And she didn’t have chemo last week because her platelets were low. Chemo was interrupted earlier to try radiation on the metastasis in her spine. And during these necessary interims between chemo her cancer counts have sky-rocketed.

Her legs are weak. Tomorrow she’s having an MRI to see where else the cancer’s traveled.

But she still wants chemo. She may be dying, but she’s not ready to stop trying to live.

I may never be ready to live in a world without my mother, but it feels like some sort of grace that we’re being given this long goodbye.

(Who’s doing the giving? Don’t expect consistency from this quarter.)

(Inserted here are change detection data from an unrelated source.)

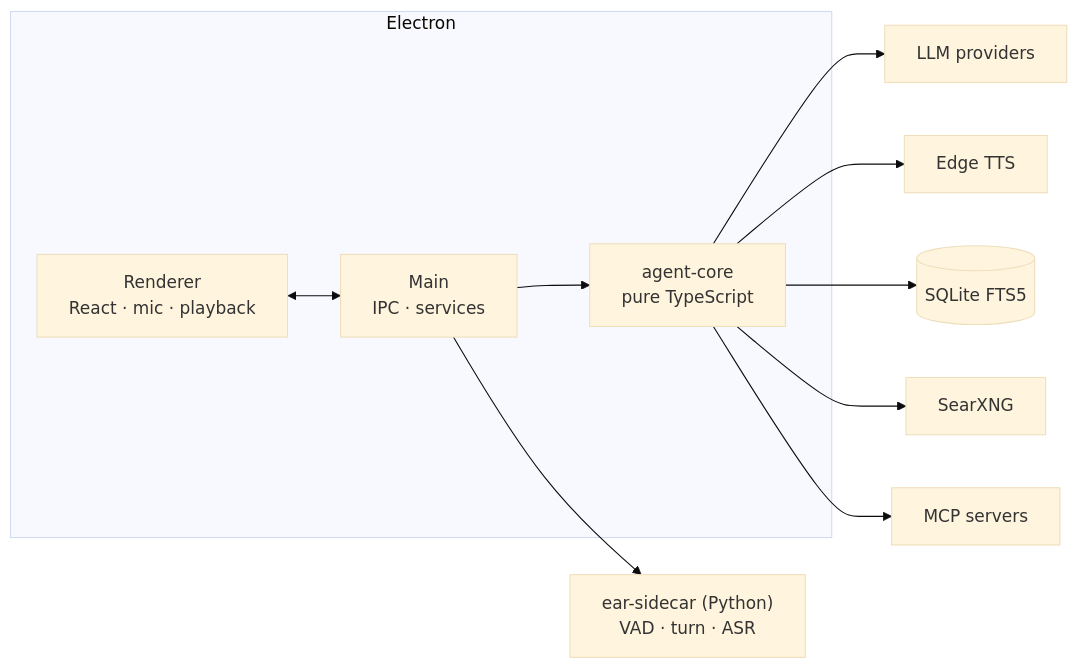
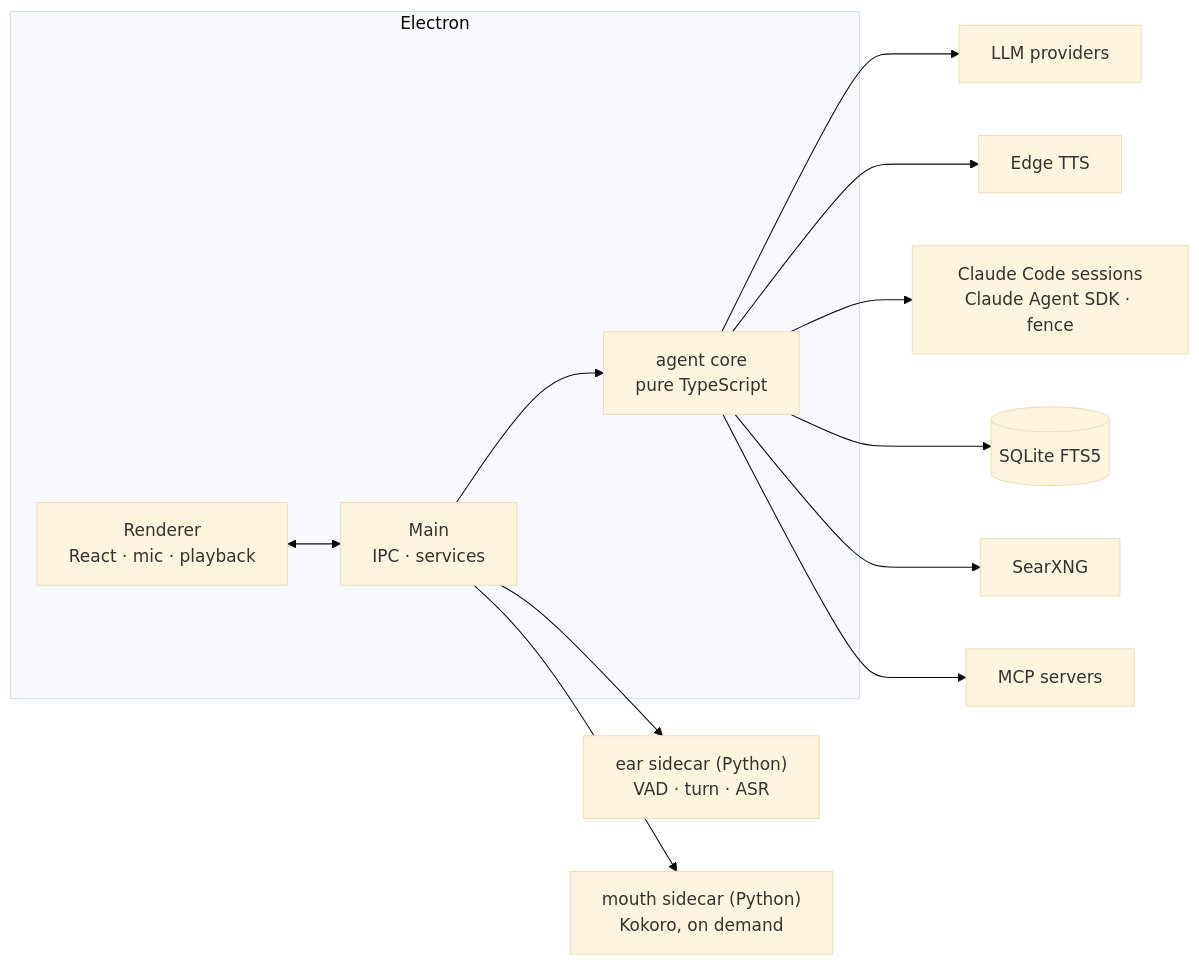
One commit to nodeblackbox/voice-agent-harness changed the second of 2 diagrams in README.md. Above: the diagram before and after it, drawn with Mermaid (base theme). The commit also changed other lines of this file and 17 other files, not shown here.

First line of the commit message:
README and docs for the Claude Code harness; demo GIF, poster and screenshots; setup and extension guides

````diff
--- a/README.md
+++ b/README.md
@@ -61,13 +140,15 @@
 ```mermaid
 flowchart LR
   subgraph Electron
     R["Renderer<br/>React · mic · playback"] <--> M["Main<br/>IPC · services"]
-    M --> C["agent-core<br/>pure TypeScript"]
+    M --> C["agent core<br/>pure TypeScript"]
   end
   C --> LLM["LLM providers"]
   C --> TTS["Edge TTS"]
+  C --> CC["Claude Code sessions<br/>Claude Agent SDK · fence"]
   C --> DB[("SQLite FTS5")]
   C --> SX["SearXNG"]
   C --> MCP["MCP servers"]
-  M --> EAR["ear-sidecar (Python)<br/>VAD · turn · ASR"]
+  M --> EAR["ear sidecar (Python)<br/>VAD · turn · ASR"]
+  M --> MOUTH["mouth sidecar (Python)<br/>Kokoro, on demand"]
 ```
````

And in the grand and small scheme of things, it’s not about me. Because with or without her, I’ll get to keep on living.

Time Out of Mind

I’ve lost track of the days — lots of traveling back & forth to my mother’s; Collected Poets ados; work; and, oh yeah, I’m a parent — I’ll write a proper post this week after I’ve caught up on sleep (ha! there’s a promise for you), but until then, gifts to brighten your day (the backdrop is another gift, a handmade quilt from our dear Lily, Vincent’s favorite babysitter):

 

Aidan the Charmer
Vincent the Scuba Hard-Hat Superhero

Polina Barskova & Mike Young (via The Collected Poets Series)

Polina Barskova & Mike Young Thursday, March 3, 2011, at 7:00pm, poets Polina Barskova and Mike Young will read as part of the fourth season of the Collected Poets Series. Mocha Maya's Coffee House, 47 Bridge Street, Shelburne Falls, MA. ($2-5 suggested donation) In her homeland of Russia, Polina Barskova is considered a prodigy, one of the most accomplished and daring of the youn … Read More

via The Collected Poets Series